Discovering Real Hope
A year after the birth of her eighth child, Merdikios, a true ray of hope came to Fantaye and her family. “My eldest son, who spent the night at the church, came and told me about a program he heard about from the church staff,” she recalls. “He told me that if we registered, the program would support Merdekios and me. We went to the church immediately to learn more.”
“I have seen many mothers who passed through difficult times in my eight years of service with Compassion, but I have never seen a family like Fantaye’s,” recalls staff member Mrs. Zenash, who wasted no time registering Fantaye and Merdekios into the program. “The house she lived in was a health hazard. It was no place to raise kids. Her baby had no space to move around, and the smell of the sewage plant was unbearable. The family shared one hay mattress and there was a shortage of food.”
Immediately, Mrs. Zenash went to work, and in addition to regular program benefits for Fantaye, she arranged for her to receive additional assistance from Compassion’s Highly Vulnerable Child Fund. This extra help enabled Fantayte to rent a two-room house and buy kitchen utensils, mattresses, bed sheets and food.
Fantaye says, “The support I got was a confirmation that God hears the cry of the poor. For the first time in my life, I was able to cook for my kids. We were able to sleep comfortably. We have enough space and a safe environment where my kids can fully focus on their education. Most important, all my kids are living with me.”
Looking Forward to a Brighter Future
Today, Fantaye has a small business of making and selling biscuits at the local market. Impressed by Fantaye’s resourcefulness, Mrs. Zenash says, “She is earning enough money to pay the rent. She is also saving money. She needed a little push and she seized the opportunity to turn her life around. I admire her determination and courage. There are a lot of women in the program like Fantaye who only need a little support to make a better future for themselves as well as their children.”

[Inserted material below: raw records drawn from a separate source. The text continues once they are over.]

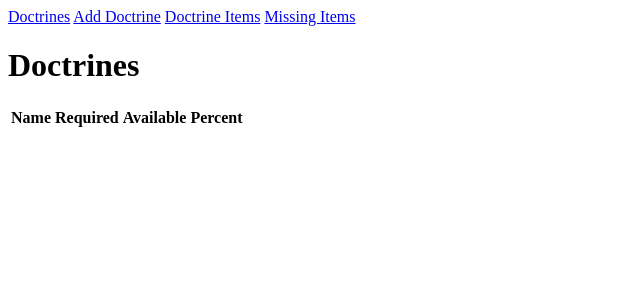
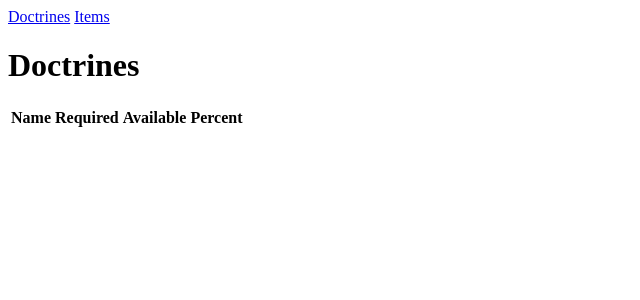
Before and after one commit to mobiusxs/reserves, a Flask app: page / in a window 1280 px wide. Shown: the top 300 px of the page, without its empty margins (0-640 px from the left). Run offline with Flask 2, Linux system fonts and the light colour scheme; data that the repository does not hold is empty.

Commit message:
remove missing items and add doctrine links from header

```diff
--- a/templates/base.html
+++ b/templates/base.html
@@ -8,9 +8,7 @@
     <header>
         <nav>
             <a href="{{ url_for('doctrine.index') }}">Doctrines</a>
-            <a href="{{ url_for('doctrine.add') }}">Add Doctrine</a>
-            <a href="{{ url_for('doctrine.items') }}">Doctrine Items</a>
-            <a href="{{ url_for('doctrine.missing') }}">Missing Items</a>
+            <a href="{{ url_for('doctrine.items') }}">Items</a>
         </nav>
     </header>
     <main>{% block content %}{% endblock %}</main>
```
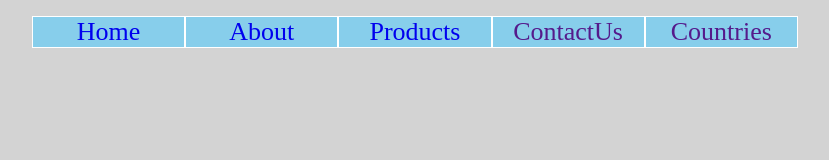
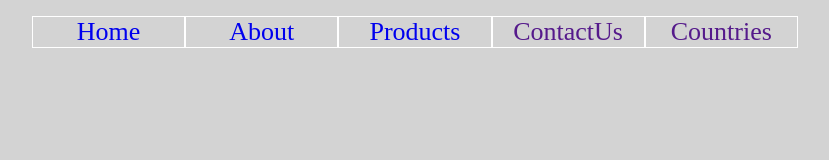
Before and after one commit to jovia922/check2_JoviaM, a plain HTML site: page index.html in a window 1280 px wide. Shown: the whole page, without its empty margins (16-845 px from the left). Drawn offline with Linux system fonts and the light colour scheme.

Commit message:
Update index.html

```diff
--- a/index.html
+++ b/index.html
@@ -8,7 +8,7 @@ background-color: lightgrey;
 }
 ul li{list-style-type: none;
 font-size: 26px;
-background-color: skyblue;
+background-color: lightgrey;
 float: left;
 width:4cm;
 text-align: center;
@@ -51,7 +51,7 @@ margin: -1cm 17cm 14cm 4cm;
 <ul>
 <li><a href="computer.html">Home</a></li>
 <li><a href="program.html">About</a></li>
-<li><a href="check.html">Products</a>
+<li><a href="Check.html">Products</a>
 <ol id="a">
 <li><a href="">Phones</a>
 <ul id="b">
```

Of all the changes in her life, Fantaye considers accepting Jesus as her Savior the greatest. She shares, “I know God hears prayers. I see a bright future because of Compassion. I see a bright future for all my children.”